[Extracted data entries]

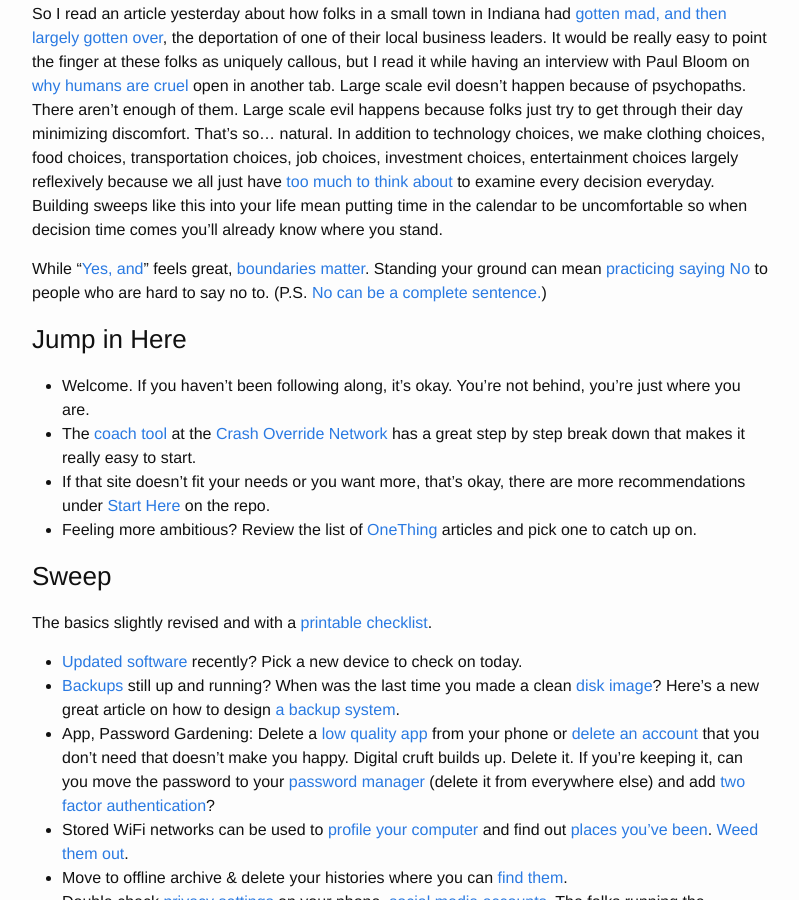
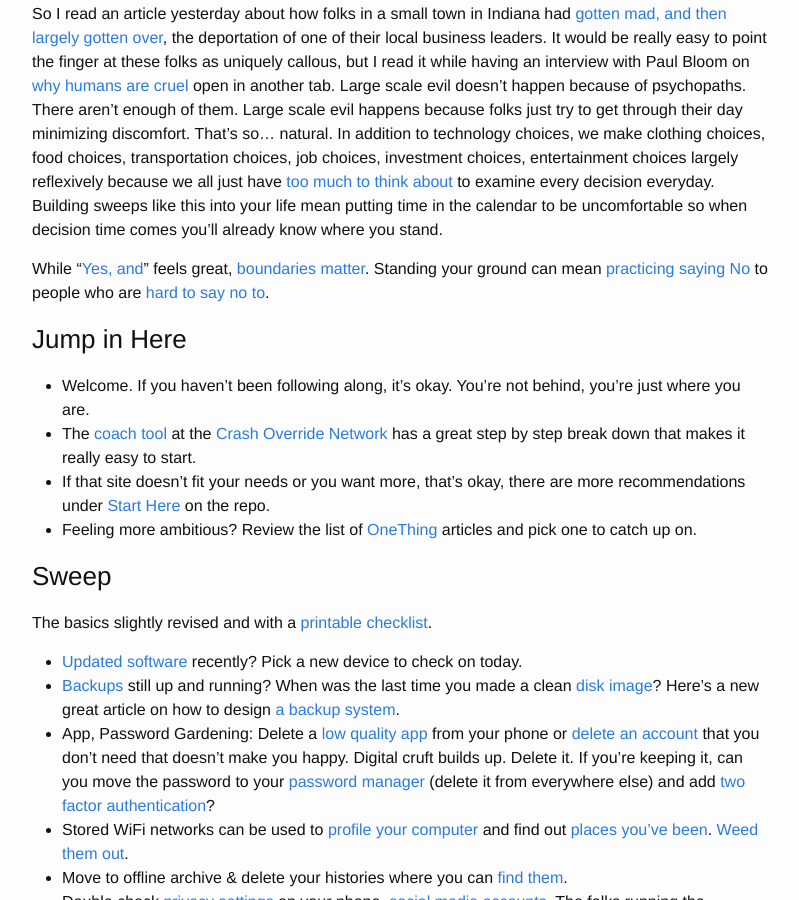
Before and after one commit to CRASHSpace/tuesday, a Jekyll site: the page built from _posts/2018-03-12-tuesday-sweep.md, in a window 1280 px wide and 900 px high, scrolled down 300 px. Shown: the whole window, without its empty margins (238-1037 px from the left). Built offline with Jekyll 4.4.1, drawn with Linux system fonts in a browser that asks for light colours.

Commit message:
removed video, replaced with article.

```diff
--- a/_posts/2018-03-12-tuesday-sweep.md
+++ b/_posts/2018-03-12-tuesday-sweep.md
@@ -11,8 +11,7 @@ Your weekly reminder to back up your data, update software and otherwise pay att
 
 So I read an article yesterday about how folks in a small town in Indiana had [gotten mad, and then largely gotten over](https://www.washingtonpost.com/news/national/wp/2018/03/11/feature/a-beloved-restaurant-owner-was-deported-a-community-was-in-uproar-then-it-moved-on/), the deportation of one of their local business leaders. It would be really easy to point the finger at these folks as uniquely callous, but I read it while having an interview with Paul Bloom on [why humans are cruel](https://www.vox.com/science-and-health/2017/12/14/16687388/violence-psychology-human-nature-cruelty) open in another tab. Large scale evil doesn’t happen because of psychopaths. There aren’t enough of them. Large scale evil happens because folks just try to get through their day minimizing discomfort. That’s so… natural. In addition to technology choices, we make clothing choices, food choices, transportation choices, job choices, investment choices, entertainment choices largely reflexively because we all just have [too much to think about](https://www.cultofpedagogy.com/teacher-decision-fatigue/) to examine every decision everyday. Building sweeps like this into your life mean putting time in the calendar to be uncomfortable so when decision time comes you’ll already know where you stand.
 
-While “[Yes, and](https://en.wikipedia.org/wiki/Yes,_and...)” feels great, [boundaries matter](https://www.shondaland.com/inspire/a18927393/saying-no-at-work/). Standing your ground can mean [practicing saying No](https://www.fastcompany.com/3053996/your-ultimate-guide-to-saying-no-to-people-you-cant-say-no-to) to people who are hard to say no to. (P.S. [No can be a complete sentence.](https://www.youtube.com/watch?v=DVvMMY8DfuE&ab_channel=OWN))
-
+While “[Yes, and](https://en.wikipedia.org/wiki/Yes,_and...)” feels great, [boundaries matter](https://www.shondaland.com/inspire/a18927393/saying-no-at-work/). Standing your ground can mean [practicing saying No](https://www.fastcompany.com/3053996/your-ultimate-guide-to-saying-no-to-people-you-cant-say-no-to) to people who are [hard to say no to](https://www.shondaland.com/inspire/a18927393/saying-no-at-work/).
 ### Jump in Here
 
 *   Welcome. If you haven’t been following along, it’s okay. You’re not behind, you’re just where you are.
```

» **REQUIRED ACTION**
With the pictures stripped out, return each record word for word.

» **FINISHED EXERCISE**
Before and after one commit to CRASHSpace/tuesday, a Jekyll site: the page built from _posts/2018-03-12-tuesday-sweep.md, in a window 1280 px wide and 900 px high, scrolled down 300 px. Shown: the whole window, without its empty margins (238-1037 px from the left). Built offline with Jekyll 4.4.1, drawn with Linux system fonts in a browser that asks for light colours.

Commit message:
removed video, replaced with article.

```diff
--- a/_posts/2018-03-12-tuesday-sweep.md
+++ b/_posts/2018-03-12-tuesday-sweep.md
@@ -11,8 +11,7 @@ Your weekly reminder to back up your data, update software and otherwise pay att
 
 So I read an article yesterday about how folks in a small town in Indiana had [gotten mad, and then largely gotten over](https://www.washingtonpost.com/news/national/wp/2018/03/11/feature/a-beloved-restaurant-owner-was-deported-a-community-was-in-uproar-then-it-moved-on/), the deportation of one of their local business leaders. It would be really easy to point the finger at these folks as uniquely callous, but I read it while having an interview with Paul Bloom on [why humans are cruel](https://www.vox.com/science-and-health/2017/12/14/16687388/violence-psychology-human-nature-cruelty) open in another tab. Large scale evil doesn’t happen because of psychopaths. There aren’t enough of them. Large scale evil happens because folks just try to get through their day minimizing discomfort. That’s so… natural. In addition to technology choices, we make clothing choices, food choices, transportation choices, job choices, investment choices, entertainment choices largely reflexively because we all just have [too much to think about](https://www.cultofpedagogy.com/teacher-decision-fatigue/) to examine every decision everyday. Building sweeps like this into your life mean putting time in the calendar to be uncomfortable so when decision time comes you’ll already know where you stand.
 
-While “[Yes, and](https://en.wikipedia.org/wiki/Yes,_and...)” feels great, [boundaries matter](https://www.shondaland.com/inspire/a18927393/saying-no-at-work/). Standing your ground can mean [practicing saying No](https://www.fastcompany.com/3053996/your-ultimate-guide-to-saying-no-to-people-you-cant-say-no-to) to people who are hard to say no to. (P.S. [No can be a complete sentence.](https://www.youtube.com/watch?v=DVvMMY8DfuE&ab_channel=OWN))
-
+While “[Yes, and](https://en.wikipedia.org/wiki/Yes,_and...)” feels great, [boundaries matter](https://www.shondaland.com/inspire/a18927393/saying-no-at-work/). Standing your ground can mean [practicing saying No](https://www.fastcompany.com/3053996/your-ultimate-guide-to-saying-no-to-people-you-cant-say-no-to) to people who are [hard to say no to](https://www.shondaland.com/inspire/a18927393/saying-no-at-work/).
 ### Jump in Here
 
 *   Welcome. If you haven’t been following along, it’s okay. You’re not behind, you’re just where you are.
```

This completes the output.